The Foreign Service Journal, November 2011

landing in a thunderstorm. In the comparative quiet that followed, the noise of the All-Night Full Moon Residence Rave was painfully clear. “What on earth is that?” said Mrs. Ambassador. As successive expressions of be- wilderment, comprehension, and rage crossed her face, Soh opened the gates. The vehicles rumbled onto the grounds. Mrs. Ambassador seemed to rumble herself as she strode toward the epi- center of the noise. Then, she turned around and came back to us. “Not a single one of our ... guests leaves this place until I say so, understand?” she said. “Anyone disobeying me will be looking for a new job.” The guards locked the gates as Mrs. Ambassador strode off into the darkness along the side of the house, and let herself in the back door. A moment later, the music burped to a stop, followed a moment later by thin and anguished shrieks. A phalanx of expatriate youth ran toward us, only to find an embarrassed yet determined guard force blocking their departure. Mrs. Williamson came and announced Mrs. Ambassador’s intention to call the parents of all in attendance. One pale and sullen boy, whom I recognized as Fawn’s amateur chemist, pulled several similar-looking creatures into a tight conspirator- ial circle. Then they ambled off with studied casualness. Mrs. Ambassador stalked out of the front door in a towering rage. She glared for quite some time. Y oung people sometimes have a gift for low cunning.

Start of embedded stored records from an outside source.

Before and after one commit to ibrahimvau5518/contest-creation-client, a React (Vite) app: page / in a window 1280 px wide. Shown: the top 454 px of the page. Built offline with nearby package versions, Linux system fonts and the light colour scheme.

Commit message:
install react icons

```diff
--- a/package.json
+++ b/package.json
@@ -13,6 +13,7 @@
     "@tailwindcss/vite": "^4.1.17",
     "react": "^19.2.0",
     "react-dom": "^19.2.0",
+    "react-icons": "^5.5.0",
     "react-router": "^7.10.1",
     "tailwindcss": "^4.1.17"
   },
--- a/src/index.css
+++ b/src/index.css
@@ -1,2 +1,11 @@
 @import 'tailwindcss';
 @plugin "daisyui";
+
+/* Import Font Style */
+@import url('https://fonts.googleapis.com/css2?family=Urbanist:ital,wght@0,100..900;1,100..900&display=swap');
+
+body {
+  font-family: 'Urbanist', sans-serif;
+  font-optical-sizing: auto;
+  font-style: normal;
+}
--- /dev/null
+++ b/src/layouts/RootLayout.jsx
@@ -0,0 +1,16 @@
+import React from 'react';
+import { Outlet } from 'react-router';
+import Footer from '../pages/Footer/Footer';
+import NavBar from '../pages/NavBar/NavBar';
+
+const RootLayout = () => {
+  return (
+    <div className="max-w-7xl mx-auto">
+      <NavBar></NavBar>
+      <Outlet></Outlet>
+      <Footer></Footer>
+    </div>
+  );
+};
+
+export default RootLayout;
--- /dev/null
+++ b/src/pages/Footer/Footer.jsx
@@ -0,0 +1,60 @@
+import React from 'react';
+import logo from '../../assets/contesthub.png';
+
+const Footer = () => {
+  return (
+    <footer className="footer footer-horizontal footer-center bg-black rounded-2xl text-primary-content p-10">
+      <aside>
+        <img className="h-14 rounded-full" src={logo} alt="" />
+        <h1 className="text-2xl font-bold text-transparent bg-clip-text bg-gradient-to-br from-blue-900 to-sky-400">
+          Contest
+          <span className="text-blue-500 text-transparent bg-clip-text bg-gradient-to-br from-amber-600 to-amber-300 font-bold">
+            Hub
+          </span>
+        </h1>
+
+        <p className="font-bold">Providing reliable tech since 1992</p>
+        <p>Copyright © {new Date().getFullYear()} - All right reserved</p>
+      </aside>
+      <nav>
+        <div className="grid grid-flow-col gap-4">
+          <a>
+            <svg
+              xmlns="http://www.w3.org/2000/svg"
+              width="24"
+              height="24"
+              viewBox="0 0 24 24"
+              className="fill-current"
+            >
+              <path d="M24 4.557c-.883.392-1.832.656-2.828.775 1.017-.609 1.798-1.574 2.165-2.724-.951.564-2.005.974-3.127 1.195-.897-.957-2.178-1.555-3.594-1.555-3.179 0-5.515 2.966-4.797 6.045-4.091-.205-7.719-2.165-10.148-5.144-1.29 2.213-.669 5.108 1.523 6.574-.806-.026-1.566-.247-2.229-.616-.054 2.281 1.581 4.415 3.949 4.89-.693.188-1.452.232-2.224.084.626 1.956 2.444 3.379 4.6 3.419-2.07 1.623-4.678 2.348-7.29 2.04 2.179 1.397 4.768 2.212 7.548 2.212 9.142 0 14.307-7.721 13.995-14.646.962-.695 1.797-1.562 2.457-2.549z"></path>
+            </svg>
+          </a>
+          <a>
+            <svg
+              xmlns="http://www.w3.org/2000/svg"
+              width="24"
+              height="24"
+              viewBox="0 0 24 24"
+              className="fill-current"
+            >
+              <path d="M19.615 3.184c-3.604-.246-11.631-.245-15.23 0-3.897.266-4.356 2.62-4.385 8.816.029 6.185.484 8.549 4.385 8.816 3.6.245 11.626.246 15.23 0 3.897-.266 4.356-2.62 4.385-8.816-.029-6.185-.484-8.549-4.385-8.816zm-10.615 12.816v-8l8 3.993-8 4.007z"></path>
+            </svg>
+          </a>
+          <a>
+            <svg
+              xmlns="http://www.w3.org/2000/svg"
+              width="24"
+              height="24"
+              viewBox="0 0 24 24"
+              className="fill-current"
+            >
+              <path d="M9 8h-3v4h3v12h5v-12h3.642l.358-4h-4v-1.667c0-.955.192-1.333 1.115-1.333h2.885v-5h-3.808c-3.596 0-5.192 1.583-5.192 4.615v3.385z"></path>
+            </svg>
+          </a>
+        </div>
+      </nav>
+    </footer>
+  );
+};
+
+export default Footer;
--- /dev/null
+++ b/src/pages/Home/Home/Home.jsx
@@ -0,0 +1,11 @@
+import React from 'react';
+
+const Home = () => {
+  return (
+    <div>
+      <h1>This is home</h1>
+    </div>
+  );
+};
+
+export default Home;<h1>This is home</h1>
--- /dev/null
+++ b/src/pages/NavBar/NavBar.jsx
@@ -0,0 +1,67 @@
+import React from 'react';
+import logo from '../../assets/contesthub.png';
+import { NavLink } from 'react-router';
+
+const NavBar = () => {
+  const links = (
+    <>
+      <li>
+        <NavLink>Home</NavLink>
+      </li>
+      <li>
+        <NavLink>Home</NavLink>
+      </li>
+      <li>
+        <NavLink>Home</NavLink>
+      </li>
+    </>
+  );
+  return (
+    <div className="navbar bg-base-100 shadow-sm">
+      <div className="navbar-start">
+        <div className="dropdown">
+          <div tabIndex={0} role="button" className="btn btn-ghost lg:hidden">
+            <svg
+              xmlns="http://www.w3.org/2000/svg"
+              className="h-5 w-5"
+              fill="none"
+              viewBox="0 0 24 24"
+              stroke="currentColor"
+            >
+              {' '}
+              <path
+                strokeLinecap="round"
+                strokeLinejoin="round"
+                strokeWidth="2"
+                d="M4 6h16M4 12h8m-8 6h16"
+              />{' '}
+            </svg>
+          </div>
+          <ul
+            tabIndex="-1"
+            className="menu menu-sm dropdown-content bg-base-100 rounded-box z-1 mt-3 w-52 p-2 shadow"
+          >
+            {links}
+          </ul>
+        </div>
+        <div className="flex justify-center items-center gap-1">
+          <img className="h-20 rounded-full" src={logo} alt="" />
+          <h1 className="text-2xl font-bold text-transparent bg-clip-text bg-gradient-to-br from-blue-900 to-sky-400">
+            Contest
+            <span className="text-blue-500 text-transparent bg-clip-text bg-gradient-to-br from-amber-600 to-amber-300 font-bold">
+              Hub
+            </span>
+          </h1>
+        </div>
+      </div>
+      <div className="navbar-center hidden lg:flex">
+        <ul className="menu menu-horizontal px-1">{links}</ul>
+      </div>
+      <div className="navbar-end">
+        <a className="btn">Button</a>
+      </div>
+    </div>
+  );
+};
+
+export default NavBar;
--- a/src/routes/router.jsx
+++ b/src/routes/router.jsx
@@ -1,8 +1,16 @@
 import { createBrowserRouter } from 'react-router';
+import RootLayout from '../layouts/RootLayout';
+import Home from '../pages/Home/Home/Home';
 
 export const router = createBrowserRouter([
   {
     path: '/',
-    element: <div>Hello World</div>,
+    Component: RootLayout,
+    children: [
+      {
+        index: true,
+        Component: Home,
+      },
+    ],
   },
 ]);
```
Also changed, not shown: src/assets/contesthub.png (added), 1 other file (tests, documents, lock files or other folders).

It seems that the mild mood-altering effect of Vale- riana officinalis on humans is achieved only by chemical alteration, whereas the plant has a much stronger effect on cats even before being artificially intensified. So, while Mrs. Ambassador seethed, the son of the embassy’s engi- neering security officer — the best friend of the young chemist — silently picked the flimsy lock on the Chinese truck. The chemist then dosed the caged cats with mod- ified Valeriana officinalis and released them. “You people are in big trouble! Big trouble! You’ll be collecting Social Security by the time your parents are done punishing you. ... ” Mrs. Ambassador began. Her speech was interrupted by the howl of a single cat, drunken and wild, followed by a second, then two more in duet, and finally by dozens more. A gray tabby shot past a crowd of girls and mounted Mrs. Williamson’s trouser leg as if it were a teak tree. Mrs. Williamson shrieked and batted the cat away. It fell limply to the ground and lay there, serenely content. Other cats appeared running, walking, wad- dling, howling, alternating between placid happiness and manic agita- tion. “My God,” Mrs. Williamson said. “My cats, they’re out! They ... ” Cassidy came running from the house. “Mom, Mom, Mom!” he said. “Not now, Cassidy,” Mrs. Ambassador said. “But Mom, Dad’s on the phone from the U.S.,” Cas- sidy said. Cassidy suddenly had Mrs. Ambassador’s attention. “And Fawn’s talking to him!” Cassidy said. “She says to tell you to let her friends go right now or she’ll tell him all about Mrs. Williamson and the cats. She says if I’m not back in 60 seconds she’s gonna tell him anyway!” At this moment, many emotions ranged over Mrs. Am- bassador’s face. I even thought I saw, for a brief moment, as she sighed and turned toward the house to take Mr. Ambassador’s call, a comprehension of the importance of Right Speech. I am happy to report that a suitable shaman was found to cast out the spirit of the dead man from the truck (later invoiced to the embassy as “consultant fees”). The cats, mostly in a drowsy, drugged stupor in the upper limbs of various trees on the residence grounds, were re- covered and recaged. Mrs. Ambassador and Mrs. Williamson followed the truck to the eco-tourism site a few days later. Unfortunately, news of the arrival of the cats had spread, and too many people showed up for their distri- bution. Discord followed. Residents of the south side of the village accused residents of the north side of taking all the cats for themselves. In the resulting riot, the en- tire village, including the eco-tourism site, was consumed in a bamboo conflagration, which also eliminated most of the rats. However, the eco-tourism site was insured separately for 800 percent of its actual value by both the World Bank and the Regional International Bank development au- thorities, so the village is being rebuilt. In concrete. F S F I C T I O N N O V E M B E R 2 0 1 1 / F O R E I G N S E R V I C E J O U R N A L 57 Her speech was interrupted by the howl of a single cat, drunken and wild, followed by dozens more.